Work instruction: Which lines below contain "placeholder"? Pull them out.

Information given:
'''

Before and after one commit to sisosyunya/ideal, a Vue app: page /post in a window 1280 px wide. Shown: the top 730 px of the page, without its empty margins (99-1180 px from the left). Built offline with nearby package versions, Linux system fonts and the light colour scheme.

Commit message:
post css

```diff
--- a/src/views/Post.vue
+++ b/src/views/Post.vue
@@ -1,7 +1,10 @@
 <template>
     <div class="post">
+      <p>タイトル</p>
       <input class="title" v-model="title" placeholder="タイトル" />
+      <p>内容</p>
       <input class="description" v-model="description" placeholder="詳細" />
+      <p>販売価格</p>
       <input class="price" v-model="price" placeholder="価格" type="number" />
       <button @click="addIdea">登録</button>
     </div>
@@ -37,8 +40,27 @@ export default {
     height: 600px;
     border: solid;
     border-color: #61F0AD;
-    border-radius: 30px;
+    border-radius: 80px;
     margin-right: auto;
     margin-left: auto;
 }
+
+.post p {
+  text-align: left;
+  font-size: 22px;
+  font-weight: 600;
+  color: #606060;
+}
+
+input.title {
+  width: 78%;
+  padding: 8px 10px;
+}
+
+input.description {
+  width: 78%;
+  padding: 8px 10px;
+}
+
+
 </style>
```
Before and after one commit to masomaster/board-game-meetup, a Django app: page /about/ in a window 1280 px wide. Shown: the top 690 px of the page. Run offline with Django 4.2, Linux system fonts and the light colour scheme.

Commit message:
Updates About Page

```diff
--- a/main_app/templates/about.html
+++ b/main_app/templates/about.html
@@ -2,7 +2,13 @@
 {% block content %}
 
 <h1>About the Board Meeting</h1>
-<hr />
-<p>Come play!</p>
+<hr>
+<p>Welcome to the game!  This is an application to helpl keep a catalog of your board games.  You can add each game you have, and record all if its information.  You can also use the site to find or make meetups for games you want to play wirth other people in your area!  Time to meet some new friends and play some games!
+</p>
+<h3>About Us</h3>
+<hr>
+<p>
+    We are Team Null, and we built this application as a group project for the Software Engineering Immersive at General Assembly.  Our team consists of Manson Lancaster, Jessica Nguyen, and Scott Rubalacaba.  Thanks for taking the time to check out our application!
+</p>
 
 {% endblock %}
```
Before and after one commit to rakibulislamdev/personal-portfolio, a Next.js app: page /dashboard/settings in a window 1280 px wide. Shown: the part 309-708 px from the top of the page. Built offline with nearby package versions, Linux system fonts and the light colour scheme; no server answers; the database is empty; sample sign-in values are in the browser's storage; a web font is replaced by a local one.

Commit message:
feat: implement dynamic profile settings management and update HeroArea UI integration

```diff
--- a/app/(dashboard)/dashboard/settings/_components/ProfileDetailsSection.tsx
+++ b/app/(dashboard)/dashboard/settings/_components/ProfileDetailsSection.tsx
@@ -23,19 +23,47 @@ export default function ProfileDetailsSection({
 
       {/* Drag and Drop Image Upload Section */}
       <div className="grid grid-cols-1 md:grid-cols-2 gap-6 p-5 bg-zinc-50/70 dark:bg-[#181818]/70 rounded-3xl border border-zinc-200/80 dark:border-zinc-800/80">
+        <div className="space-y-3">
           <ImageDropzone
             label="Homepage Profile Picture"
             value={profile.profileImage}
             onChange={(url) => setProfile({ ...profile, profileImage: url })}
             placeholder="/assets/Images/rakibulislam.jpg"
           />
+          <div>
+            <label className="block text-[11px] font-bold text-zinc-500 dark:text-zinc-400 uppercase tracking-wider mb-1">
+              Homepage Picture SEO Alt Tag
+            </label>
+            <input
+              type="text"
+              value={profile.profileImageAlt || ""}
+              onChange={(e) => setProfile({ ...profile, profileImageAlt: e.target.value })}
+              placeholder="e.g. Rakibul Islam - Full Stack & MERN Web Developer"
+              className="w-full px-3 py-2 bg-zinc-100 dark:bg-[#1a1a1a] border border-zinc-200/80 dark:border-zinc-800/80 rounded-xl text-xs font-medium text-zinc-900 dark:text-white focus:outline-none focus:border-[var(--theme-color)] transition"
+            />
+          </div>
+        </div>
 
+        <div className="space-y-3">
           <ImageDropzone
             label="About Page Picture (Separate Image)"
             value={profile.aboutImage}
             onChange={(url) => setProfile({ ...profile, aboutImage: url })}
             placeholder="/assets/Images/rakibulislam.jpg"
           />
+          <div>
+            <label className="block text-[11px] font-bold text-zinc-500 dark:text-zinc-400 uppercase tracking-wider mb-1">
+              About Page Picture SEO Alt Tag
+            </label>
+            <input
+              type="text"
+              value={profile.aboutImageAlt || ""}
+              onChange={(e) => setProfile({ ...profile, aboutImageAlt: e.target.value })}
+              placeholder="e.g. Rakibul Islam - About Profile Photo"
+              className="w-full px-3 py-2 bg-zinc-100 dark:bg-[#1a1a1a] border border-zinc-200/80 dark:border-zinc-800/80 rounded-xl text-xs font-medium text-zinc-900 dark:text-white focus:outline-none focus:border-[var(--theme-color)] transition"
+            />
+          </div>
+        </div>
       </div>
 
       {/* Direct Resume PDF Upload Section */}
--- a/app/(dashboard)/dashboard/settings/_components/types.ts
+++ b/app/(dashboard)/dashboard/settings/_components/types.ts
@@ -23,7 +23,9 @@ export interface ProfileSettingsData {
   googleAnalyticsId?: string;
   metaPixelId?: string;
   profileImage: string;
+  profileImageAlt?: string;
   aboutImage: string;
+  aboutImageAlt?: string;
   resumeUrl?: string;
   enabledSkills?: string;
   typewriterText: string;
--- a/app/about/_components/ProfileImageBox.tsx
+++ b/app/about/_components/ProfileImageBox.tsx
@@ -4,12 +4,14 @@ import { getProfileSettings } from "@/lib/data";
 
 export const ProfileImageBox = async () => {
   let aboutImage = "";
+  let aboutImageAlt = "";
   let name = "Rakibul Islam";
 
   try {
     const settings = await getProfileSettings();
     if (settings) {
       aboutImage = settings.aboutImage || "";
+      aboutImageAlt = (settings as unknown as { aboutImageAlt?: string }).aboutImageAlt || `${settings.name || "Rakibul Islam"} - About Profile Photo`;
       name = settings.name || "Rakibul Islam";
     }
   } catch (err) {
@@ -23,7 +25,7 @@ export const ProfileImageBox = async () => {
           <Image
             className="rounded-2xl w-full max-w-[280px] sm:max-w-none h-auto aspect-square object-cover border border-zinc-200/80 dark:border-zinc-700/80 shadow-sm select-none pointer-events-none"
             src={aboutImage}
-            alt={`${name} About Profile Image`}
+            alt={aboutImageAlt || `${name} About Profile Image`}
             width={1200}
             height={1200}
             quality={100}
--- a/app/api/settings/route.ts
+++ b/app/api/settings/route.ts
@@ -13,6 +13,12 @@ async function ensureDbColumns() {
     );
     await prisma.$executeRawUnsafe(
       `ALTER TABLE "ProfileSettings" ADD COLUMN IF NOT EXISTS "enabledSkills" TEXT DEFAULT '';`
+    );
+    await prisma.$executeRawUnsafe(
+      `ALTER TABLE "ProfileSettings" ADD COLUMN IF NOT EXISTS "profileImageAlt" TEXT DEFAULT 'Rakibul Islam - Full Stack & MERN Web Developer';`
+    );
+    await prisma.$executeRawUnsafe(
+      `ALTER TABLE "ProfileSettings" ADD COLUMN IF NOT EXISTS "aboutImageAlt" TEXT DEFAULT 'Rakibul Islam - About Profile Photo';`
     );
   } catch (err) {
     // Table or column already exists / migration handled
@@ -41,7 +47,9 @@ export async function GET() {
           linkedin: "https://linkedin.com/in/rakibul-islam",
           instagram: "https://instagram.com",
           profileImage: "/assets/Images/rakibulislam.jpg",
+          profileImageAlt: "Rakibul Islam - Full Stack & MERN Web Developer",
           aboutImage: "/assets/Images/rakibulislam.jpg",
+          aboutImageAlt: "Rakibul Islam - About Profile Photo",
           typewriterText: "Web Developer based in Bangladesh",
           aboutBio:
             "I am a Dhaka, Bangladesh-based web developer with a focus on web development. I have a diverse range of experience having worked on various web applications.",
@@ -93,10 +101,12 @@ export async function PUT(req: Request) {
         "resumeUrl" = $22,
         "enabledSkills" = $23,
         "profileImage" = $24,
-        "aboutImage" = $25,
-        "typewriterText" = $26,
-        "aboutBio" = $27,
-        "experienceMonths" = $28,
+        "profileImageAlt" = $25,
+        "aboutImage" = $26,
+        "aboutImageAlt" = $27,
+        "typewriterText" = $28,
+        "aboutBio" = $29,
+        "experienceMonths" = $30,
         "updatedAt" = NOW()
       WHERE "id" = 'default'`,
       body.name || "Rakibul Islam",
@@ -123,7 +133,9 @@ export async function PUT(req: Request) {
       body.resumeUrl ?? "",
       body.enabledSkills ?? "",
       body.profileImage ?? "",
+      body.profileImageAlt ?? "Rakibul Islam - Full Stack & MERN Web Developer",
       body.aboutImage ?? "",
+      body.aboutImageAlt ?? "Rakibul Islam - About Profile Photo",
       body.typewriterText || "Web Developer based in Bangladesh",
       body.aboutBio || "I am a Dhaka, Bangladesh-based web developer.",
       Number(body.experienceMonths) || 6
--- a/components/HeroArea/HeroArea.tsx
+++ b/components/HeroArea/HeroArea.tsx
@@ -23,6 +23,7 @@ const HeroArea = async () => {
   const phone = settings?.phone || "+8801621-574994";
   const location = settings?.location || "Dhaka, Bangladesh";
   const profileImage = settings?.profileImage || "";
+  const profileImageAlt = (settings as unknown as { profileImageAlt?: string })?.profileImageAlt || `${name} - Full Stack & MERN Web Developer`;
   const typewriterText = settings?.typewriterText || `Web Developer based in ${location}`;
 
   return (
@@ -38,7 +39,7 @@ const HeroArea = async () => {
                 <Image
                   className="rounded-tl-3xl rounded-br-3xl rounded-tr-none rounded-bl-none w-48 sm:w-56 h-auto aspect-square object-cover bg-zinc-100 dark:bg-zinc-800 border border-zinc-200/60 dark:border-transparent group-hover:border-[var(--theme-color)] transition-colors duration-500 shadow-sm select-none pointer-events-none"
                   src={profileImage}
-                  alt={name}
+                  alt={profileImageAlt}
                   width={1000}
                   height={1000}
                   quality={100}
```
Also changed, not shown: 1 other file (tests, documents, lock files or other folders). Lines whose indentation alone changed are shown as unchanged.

'''

Exercise output:
       <input class="title" v-model="title" placeholder="タイトル" />
       <input class="description" v-model="description" placeholder="詳細" />
       <input class="price" v-model="price" placeholder="価格" type="number" />
             placeholder="/assets/Images/rakibulislam.jpg"
+              placeholder="e.g. Rakibul Islam - Full Stack & MERN Web Developer"
             placeholder="/assets/Images/rakibulislam.jpg"
+              placeholder="e.g. Rakibul Islam - About Profile Photo"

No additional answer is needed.